The Senate Health, Education, Labor, and Pensions Committee voted 11-9 in favor of a bill that would allow business and trade associations to band their members together to offer group health coverage on a national or regional basis.
“Today’s vote is the first major step in 15 years toward more affordable health insurance options for small business and working families,” said Sen. Mike Enzi (R-Wyo.), the committee chairman, in a statement. Enzi introduced S. 1955, The Health Insurance Marketplace Modernization and Affordability Act, “in direct response to runaway costs that are driving far too many employers and families from comprehensive health insurance.”
The narrow margin by which the bill was approved in committee, however, reflects the significant opposition that it has stirred up.
According to a press release by the nonprofit Foundation for Taxpayer and Consumer Rights, the bill would raise costs for patients, who would need to pay out of pocket for medically necessary treatments that insurers would no longer be required to cover. The foundation also asserted that the current bill “is a dramatic departure from earlier versions” because it would allow health insurers and HMOs to ignore the Patient Bill of Rights laws already established by 41 states and replace them with weaker or non-existent “harmonized” federal standards.
State laws at risk, according to the foundation, include ones that require health-insurance plans to provide cervical cancer screening, that ban “drive-thru” child delivery, and that guarantee an independent review if an insurer denies coverage, as well as pending protections that would cap out-of-pocket costs.
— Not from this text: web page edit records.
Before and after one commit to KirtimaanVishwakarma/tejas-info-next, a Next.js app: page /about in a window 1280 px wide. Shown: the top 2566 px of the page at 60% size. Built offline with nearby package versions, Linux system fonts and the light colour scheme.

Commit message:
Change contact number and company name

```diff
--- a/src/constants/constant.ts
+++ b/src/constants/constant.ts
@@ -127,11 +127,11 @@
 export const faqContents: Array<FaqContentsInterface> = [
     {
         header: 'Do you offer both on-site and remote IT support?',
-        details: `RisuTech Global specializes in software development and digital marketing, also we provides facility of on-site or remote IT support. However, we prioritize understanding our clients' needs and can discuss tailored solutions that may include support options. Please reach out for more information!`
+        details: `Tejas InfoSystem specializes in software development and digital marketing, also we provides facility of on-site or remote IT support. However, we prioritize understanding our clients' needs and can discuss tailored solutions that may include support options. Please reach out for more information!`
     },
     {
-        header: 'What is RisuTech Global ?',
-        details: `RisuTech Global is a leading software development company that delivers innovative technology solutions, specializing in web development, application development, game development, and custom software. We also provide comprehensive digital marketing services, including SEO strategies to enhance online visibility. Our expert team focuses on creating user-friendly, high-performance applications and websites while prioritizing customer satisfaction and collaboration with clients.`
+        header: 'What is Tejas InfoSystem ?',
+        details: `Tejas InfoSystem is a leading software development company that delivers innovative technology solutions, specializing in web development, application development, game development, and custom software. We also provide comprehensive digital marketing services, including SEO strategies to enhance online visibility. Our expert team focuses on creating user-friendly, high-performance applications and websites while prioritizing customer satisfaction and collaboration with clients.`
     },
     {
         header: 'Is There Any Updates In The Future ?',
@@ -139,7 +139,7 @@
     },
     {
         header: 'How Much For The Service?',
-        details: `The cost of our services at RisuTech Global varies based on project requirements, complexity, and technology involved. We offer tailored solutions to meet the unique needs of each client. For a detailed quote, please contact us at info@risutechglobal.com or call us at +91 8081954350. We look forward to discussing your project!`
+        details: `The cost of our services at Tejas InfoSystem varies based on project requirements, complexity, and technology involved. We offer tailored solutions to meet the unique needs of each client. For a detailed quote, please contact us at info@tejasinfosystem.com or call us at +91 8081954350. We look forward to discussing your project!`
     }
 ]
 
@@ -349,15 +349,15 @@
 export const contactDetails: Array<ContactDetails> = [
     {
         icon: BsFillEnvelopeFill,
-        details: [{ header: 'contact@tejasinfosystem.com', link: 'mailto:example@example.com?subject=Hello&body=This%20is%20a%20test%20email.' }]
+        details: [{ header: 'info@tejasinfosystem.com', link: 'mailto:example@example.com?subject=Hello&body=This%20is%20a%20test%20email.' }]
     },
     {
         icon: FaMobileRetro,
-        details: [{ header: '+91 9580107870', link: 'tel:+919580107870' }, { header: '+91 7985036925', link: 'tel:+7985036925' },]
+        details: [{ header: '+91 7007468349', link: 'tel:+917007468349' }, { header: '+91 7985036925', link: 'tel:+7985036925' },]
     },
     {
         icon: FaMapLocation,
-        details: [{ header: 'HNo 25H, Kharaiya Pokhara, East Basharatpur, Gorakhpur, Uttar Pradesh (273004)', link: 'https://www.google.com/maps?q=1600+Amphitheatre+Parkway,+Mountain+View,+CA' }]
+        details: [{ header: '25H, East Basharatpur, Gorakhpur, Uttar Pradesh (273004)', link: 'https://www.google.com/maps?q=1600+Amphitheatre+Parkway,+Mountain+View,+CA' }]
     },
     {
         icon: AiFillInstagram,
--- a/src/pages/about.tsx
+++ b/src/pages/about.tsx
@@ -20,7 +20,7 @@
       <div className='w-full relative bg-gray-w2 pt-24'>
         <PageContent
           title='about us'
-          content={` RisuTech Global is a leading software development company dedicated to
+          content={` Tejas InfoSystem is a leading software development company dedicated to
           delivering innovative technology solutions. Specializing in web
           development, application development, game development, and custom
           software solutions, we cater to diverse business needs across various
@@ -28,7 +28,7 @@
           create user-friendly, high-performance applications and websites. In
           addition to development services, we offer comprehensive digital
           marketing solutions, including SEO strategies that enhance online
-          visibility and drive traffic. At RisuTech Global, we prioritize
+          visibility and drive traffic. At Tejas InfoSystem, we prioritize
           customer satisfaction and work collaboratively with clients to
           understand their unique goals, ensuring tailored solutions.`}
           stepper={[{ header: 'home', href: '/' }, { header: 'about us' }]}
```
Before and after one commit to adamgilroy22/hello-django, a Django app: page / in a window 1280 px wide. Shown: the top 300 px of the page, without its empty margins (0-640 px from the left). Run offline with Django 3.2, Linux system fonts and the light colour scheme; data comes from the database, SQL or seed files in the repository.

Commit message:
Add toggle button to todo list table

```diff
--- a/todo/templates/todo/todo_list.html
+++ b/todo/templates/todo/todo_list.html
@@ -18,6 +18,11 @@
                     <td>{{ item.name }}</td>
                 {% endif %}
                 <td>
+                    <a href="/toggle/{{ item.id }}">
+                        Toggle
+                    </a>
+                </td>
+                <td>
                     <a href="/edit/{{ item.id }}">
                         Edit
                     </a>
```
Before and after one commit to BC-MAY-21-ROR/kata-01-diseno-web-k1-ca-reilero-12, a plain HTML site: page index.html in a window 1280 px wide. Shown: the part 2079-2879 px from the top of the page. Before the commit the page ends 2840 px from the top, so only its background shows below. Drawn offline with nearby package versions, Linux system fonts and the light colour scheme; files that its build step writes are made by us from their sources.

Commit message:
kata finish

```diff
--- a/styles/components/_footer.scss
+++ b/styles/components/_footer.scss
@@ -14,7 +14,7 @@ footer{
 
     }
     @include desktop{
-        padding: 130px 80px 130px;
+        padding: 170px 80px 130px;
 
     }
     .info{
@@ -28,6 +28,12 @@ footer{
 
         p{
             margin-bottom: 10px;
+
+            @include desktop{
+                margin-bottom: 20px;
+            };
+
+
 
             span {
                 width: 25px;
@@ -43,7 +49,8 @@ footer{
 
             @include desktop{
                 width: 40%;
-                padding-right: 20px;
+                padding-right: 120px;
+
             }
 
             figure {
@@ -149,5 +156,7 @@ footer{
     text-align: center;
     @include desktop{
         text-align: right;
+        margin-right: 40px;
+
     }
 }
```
The foundation also specifically cited the potential loss of state benefits such as a California woman’s right to visit an OB-GYN, a New Jersey child’s access to Hepatitis B inoculation, and a Tennessee patient’s coverage for diabetes treatment.
“When 45 million Americans cannot afford health care at same time health insurance profits triple, we clearly need more regulation to bring prices down, not less,” said Jerry Flanagan of the foundation, in a statement. “Under the guise of making health care affordable, S.1955 encourages HMOs and insurers to sell coverage that provides no benefit guarantees. This bill does nothing to address out-of-control health care costs — like health insurance overhead and profits — which are now the fastest-growing component of health care spending.”
A press release from the senator, acknowledging this opposition, stated that “Enzi believes this bill has a better chance of survival because he’s worked with diverse interests to include important safeguards to prevent adverse selection that would split healthy and sick groups and send premiums skyrocketing for the sick groups.” Added the release, “The bill preserves the state role in protecting insurance consumers and ensures that small business owners will have the choice of both basic and enhanced packages of benefits.”
In a separate statement, Enzi maintained: “My bill would allow a small business benefit health association to offer a more affordable healthcare package that may not include some of the state’s benefit mandates, but it would be required to offer a comprehensive alternative packageÂ.[It ensures] that at least one comprehensive policy must be offered to every small or family-owned business, while ensuring that basic, affordable policies are available as well.”